What you want to do first is figure out how much you can put towards your debts and go from there.
Yeah, you want that CC debt gone. Once you've payed the monthly minimum on each card, I'd pay as much as you can towards whichever of the June- or July-ending intro rate cards has the higher rate after the 0% rate expiry. Then attack the other card. Then the October card.
Did I say that you want the CC debt gone? Yes, you do.
... but because I'm living with my parents...
Discover: $952 July 2020
BBP: $1581 June 2020
R+: $958 October 2020
My income is $1,700 a month. Only other bills are phone at $90 a month and a car at $410.
This is very doable, and it might sound harsh, but I promise you, I've got the best of intent.

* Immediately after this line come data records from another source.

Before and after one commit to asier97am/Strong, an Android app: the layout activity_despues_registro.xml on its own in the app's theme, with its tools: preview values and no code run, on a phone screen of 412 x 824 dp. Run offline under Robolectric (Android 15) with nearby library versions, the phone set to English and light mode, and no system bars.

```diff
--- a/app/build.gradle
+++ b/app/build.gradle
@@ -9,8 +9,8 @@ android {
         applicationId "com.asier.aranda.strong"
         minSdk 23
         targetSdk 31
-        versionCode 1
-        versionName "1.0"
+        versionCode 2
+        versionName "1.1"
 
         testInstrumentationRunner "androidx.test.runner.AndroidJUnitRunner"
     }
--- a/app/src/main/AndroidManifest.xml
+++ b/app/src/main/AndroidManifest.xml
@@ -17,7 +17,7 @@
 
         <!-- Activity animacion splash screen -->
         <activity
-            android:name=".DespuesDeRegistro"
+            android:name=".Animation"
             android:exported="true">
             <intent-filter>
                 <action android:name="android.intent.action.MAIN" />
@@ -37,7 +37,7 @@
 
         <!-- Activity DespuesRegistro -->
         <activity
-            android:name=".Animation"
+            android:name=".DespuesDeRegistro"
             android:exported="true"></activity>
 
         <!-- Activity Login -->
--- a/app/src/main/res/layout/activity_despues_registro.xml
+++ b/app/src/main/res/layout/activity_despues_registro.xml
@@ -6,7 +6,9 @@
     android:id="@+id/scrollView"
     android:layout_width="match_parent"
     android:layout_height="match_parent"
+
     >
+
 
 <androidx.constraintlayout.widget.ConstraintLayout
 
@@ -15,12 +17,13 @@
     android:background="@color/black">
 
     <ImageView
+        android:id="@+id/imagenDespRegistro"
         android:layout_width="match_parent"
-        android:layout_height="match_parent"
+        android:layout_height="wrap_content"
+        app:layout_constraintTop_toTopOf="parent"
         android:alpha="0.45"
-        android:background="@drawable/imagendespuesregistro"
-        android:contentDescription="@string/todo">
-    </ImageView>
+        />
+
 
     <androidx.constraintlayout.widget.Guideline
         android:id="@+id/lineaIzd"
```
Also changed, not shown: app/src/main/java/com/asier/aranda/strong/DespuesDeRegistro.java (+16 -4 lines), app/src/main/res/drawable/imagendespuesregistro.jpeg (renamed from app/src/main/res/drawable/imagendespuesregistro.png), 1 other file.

If your income is $1,700 per month, and your expenses are $500 per month, that's $1,200 per month that you can be using to reduce your debt.
...and you do NOT have to be even THAT tight...
Month #1: Pay OFF Discover.
Month #2: Pay OFF R+
Months #3&4: Pay OFF BBP
Come January, pay your tuition with whatever card has the lowest APR and/or a zero percent offer. (Perhaps pick up a new card in January?) Then do the math to pay in full before tuition is due again.
I live in a different position in a similar household. I'm the Dad that is allowing my adult child to live here rent free so long as she is a full time student. I am NOT paying for her education, but I do provide room and board at no cost. She should graduate in 2021 debt free.
This is very doable.
You can do this.
...you just have to decide that it's important to you.
Best of luck!
I would certainly work on paying down the credit card debt before it gets out of hand. From experience I can tell you that once you reach that point, it can become a nightmare to live with. You have also amassed an enormous amount of new credit in a short period of time, so I would concentrate on aging your profile, whether that is setting a goal to make it to an AAoA of 2 years or getting below 5/24.
Consider setting some goal cards that you want that might force you into your goals. And when it comes time to pay your tuition and fees, maybe that is the right time to step out of the garden by getting a new card with a 0% introductory APR on new purchases - but only if you're confident that you can pay off the balance prior to the expiration of that offer, otherwise you're going to saddle yourself with even more longer-term debt. But I know you do travel, and perhaps using some SUBs to pay for travel you would have paid for anyway might be helpful and also allow you to stretch out those tuition and fee payments.
Like I said, you've amassed a lot of credit really quickly. Give your profile time to recover and you're going to have a fairly thick profile by the time you graduate and the world will be your oyster when it comes to choosing cards that are best for you.
Well, looks like you have had some great advice,
so I don't have much to add except this;
I kinda hate you a little bit for posting this.
oops, wrong thread